What is being asked:
Locate every line in the records below that contains the word "result", and copy each one.

Information supplied:

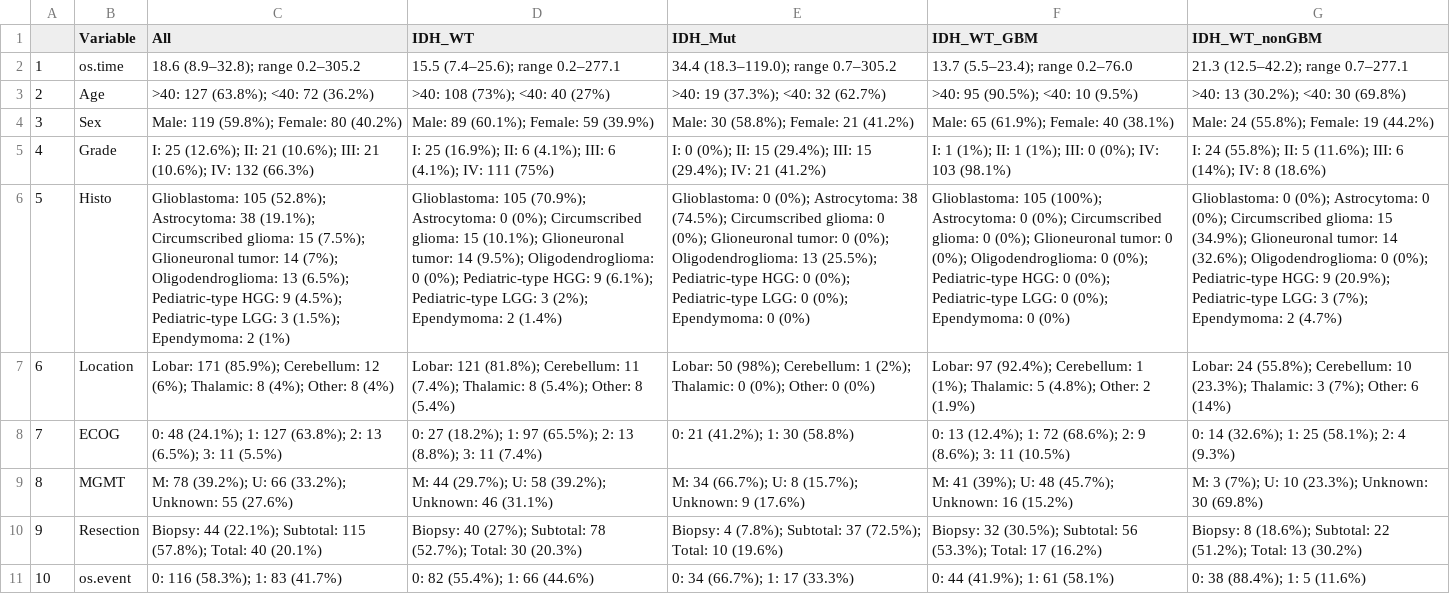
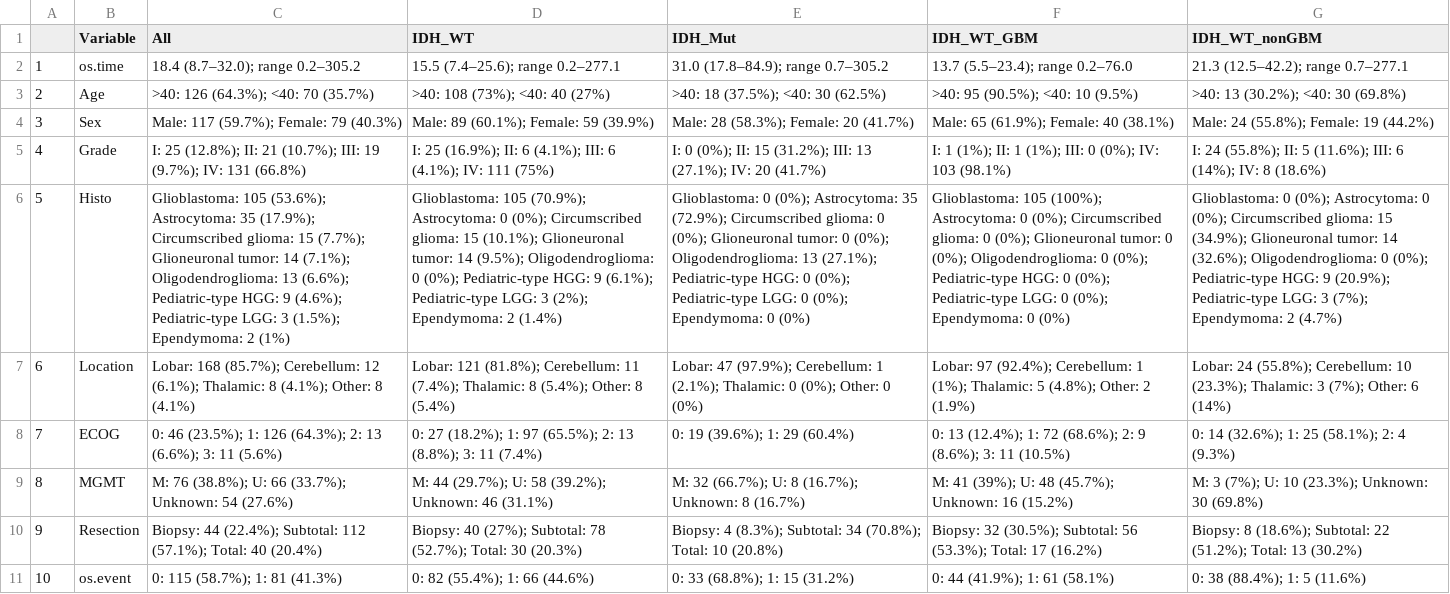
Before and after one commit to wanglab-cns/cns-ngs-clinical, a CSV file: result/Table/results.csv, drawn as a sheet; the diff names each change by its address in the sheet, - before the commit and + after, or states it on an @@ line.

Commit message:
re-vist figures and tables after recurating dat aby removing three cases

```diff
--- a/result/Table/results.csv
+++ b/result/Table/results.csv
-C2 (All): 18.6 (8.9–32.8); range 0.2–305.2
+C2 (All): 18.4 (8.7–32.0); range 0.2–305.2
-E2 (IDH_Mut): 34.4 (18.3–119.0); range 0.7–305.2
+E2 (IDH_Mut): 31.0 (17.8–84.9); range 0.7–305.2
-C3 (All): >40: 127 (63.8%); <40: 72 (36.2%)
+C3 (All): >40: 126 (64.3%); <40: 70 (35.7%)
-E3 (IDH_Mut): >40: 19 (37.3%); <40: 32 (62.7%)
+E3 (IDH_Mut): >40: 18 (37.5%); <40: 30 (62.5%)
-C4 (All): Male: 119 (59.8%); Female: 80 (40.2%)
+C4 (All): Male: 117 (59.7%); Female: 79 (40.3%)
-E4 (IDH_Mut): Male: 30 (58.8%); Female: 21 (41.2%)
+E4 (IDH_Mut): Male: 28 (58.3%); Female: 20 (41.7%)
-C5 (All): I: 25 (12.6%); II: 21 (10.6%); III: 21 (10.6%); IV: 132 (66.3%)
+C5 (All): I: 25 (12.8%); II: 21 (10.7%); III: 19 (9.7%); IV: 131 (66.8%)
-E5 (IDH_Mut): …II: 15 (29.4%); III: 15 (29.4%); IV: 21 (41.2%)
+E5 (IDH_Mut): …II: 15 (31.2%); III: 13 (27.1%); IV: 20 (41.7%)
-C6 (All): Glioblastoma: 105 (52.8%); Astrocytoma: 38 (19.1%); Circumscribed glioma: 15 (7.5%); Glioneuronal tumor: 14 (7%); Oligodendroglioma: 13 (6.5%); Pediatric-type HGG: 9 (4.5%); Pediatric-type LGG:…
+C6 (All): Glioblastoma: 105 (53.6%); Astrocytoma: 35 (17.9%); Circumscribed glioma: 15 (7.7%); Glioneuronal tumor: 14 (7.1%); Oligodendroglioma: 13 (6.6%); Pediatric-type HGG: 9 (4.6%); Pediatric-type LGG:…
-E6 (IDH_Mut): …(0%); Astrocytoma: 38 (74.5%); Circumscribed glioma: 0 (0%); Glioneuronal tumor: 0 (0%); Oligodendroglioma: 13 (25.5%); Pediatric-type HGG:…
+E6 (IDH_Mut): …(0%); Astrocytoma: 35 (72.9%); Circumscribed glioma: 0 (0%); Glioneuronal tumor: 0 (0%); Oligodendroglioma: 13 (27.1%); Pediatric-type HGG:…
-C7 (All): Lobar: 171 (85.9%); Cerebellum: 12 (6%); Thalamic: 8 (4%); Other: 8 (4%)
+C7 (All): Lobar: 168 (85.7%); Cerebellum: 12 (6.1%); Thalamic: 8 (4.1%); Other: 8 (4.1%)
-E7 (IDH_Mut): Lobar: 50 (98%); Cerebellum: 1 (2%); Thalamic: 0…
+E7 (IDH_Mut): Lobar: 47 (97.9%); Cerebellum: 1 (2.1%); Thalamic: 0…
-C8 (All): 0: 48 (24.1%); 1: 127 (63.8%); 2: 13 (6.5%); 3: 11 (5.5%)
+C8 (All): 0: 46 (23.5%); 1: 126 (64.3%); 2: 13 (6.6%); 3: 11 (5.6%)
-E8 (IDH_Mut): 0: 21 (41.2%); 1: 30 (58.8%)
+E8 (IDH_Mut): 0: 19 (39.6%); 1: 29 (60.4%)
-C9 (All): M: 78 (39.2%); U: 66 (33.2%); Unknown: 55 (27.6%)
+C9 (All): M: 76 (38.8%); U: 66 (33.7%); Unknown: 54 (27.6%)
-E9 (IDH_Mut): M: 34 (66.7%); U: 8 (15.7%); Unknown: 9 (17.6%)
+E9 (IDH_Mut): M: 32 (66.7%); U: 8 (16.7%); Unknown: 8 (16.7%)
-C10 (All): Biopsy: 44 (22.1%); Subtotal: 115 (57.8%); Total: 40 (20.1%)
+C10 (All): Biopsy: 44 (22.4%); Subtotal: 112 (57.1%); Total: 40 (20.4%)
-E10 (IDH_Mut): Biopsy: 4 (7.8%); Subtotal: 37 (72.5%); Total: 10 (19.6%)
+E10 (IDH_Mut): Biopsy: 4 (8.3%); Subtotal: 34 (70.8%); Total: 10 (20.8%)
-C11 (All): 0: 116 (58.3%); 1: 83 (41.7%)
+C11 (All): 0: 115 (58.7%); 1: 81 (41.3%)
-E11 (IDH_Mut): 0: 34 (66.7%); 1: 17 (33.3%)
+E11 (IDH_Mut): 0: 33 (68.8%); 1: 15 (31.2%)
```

Solution for this task:
Before and after one commit to wanglab-cns/cns-ngs-clinical, a CSV file: result/Table/results.csv, drawn as a sheet; the diff names each change by its address in the sheet, - before the commit and + after, or states it on an @@ line.
--- a/result/Table/results.csv
+++ b/result/Table/results.csv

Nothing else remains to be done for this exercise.